Gather every line of the entries that includes the word "package".

(User interface change data)
▼

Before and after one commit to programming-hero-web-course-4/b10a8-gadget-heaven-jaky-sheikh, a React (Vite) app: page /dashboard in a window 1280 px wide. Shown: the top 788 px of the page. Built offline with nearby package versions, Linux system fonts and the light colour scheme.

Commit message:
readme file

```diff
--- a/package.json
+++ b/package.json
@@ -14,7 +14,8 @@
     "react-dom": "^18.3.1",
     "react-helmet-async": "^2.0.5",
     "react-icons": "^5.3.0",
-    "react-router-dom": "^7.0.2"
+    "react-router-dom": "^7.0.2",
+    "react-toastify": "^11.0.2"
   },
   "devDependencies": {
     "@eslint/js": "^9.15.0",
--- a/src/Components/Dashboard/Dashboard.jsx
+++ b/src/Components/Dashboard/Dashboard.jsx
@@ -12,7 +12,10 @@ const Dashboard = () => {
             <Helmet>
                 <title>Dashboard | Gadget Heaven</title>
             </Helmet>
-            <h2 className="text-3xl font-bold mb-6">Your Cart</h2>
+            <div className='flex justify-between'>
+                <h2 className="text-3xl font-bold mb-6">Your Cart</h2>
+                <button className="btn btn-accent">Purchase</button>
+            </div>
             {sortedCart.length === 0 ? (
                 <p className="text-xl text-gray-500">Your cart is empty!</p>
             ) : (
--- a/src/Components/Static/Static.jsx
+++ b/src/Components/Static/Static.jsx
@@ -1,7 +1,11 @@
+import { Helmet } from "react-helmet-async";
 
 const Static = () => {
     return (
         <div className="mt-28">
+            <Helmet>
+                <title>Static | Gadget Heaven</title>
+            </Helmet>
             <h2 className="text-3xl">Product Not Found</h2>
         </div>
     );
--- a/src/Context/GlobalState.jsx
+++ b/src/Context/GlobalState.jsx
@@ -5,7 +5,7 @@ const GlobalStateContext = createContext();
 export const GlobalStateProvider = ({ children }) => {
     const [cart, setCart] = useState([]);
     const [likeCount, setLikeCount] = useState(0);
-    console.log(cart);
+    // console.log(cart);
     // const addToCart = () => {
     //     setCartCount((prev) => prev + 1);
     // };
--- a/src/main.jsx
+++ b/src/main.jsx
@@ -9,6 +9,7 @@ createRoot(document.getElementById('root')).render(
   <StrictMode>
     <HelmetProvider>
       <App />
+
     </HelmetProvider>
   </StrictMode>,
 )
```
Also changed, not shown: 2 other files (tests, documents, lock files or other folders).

▲

- **Output for this task**
Before and after one commit to programming-hero-web-course-4/b10a8-gadget-heaven-jaky-sheikh, a React (Vite) app: page /dashboard in a window 1280 px wide. Shown: the top 788 px of the page. Built offline with nearby package versions, Linux system fonts and the light colour scheme.
--- a/package.json
+++ b/package.json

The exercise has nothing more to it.